[EXERCISE AIM] Line by line, copy the records below exactly and leave the pictures out.

[RECORDS FOR PROCESSING]
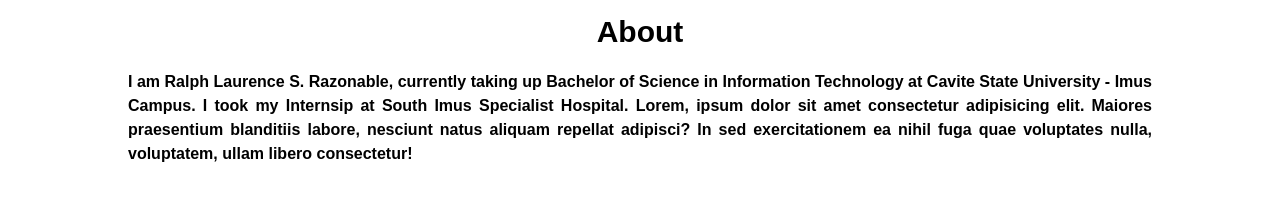
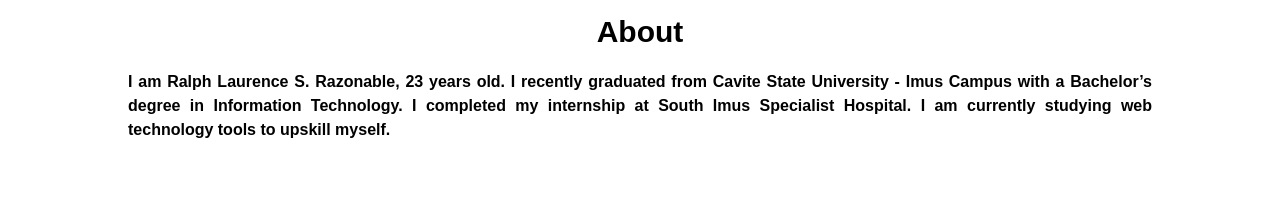
Before and after one commit to ralphlaurence31/personal-portfolio, a React (Vite) app: page / in a window 1280 px wide. Shown: the part 466-682 px from the top of the page. Built offline with nearby package versions, Linux system fonts and the light colour scheme.

Commit message:
about me edited

```diff
--- a/src/components/About.jsx
+++ b/src/components/About.jsx
@@ -35,7 +35,7 @@
 
       <div className='aboutMeText' data-aos="fade-up">
         <p className='text-3xl text-center'>About</p>
-        <p className='text-justify mt-5'>I am Ralph Laurence S. Razonable, currently taking up Bachelor of Science in Information Technology at Cavite State University - Imus Campus. I took my Internsip at South Imus Specialist Hospital. Lorem, ipsum dolor sit amet consectetur adipisicing elit. Maiores praesentium blanditiis labore, nesciunt natus aliquam repellat adipisci? In sed exercitationem ea nihil fuga quae voluptates nulla, voluptatem, ullam libero consectetur!</p>
+        <p className='text-justify mt-5'>I am Ralph Laurence S. Razonable, 23 years old. I recently graduated from Cavite State University - Imus Campus with a Bachelor’s degree in Information Technology. I completed my internship at South Imus Specialist Hospital. I am currently studying web technology tools to upskill myself.</p>
 
       </div>
 
```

[REPLY]
Before and after one commit to ralphlaurence31/personal-portfolio, a React (Vite) app: page / in a window 1280 px wide. Shown: the part 466-682 px from the top of the page. Built offline with nearby package versions, Linux system fonts and the light colour scheme.

Commit message:
about me edited

```diff
--- a/src/components/About.jsx
+++ b/src/components/About.jsx
@@ -35,7 +35,7 @@
 
       <div className='aboutMeText' data-aos="fade-up">
         <p className='text-3xl text-center'>About</p>
-        <p className='text-justify mt-5'>I am Ralph Laurence S. Razonable, currently taking up Bachelor of Science in Information Technology at Cavite State University - Imus Campus. I took my Internsip at South Imus Specialist Hospital. Lorem, ipsum dolor sit amet consectetur adipisicing elit. Maiores praesentium blanditiis labore, nesciunt natus aliquam repellat adipisci? In sed exercitationem ea nihil fuga quae voluptates nulla, voluptatem, ullam libero consectetur!</p>
+        <p className='text-justify mt-5'>I am Ralph Laurence S. Razonable, 23 years old. I recently graduated from Cavite State University - Imus Campus with a Bachelor’s degree in Information Technology. I completed my internship at South Imus Specialist Hospital. I am currently studying web technology tools to upskill myself.</p>
 
       </div>
 
```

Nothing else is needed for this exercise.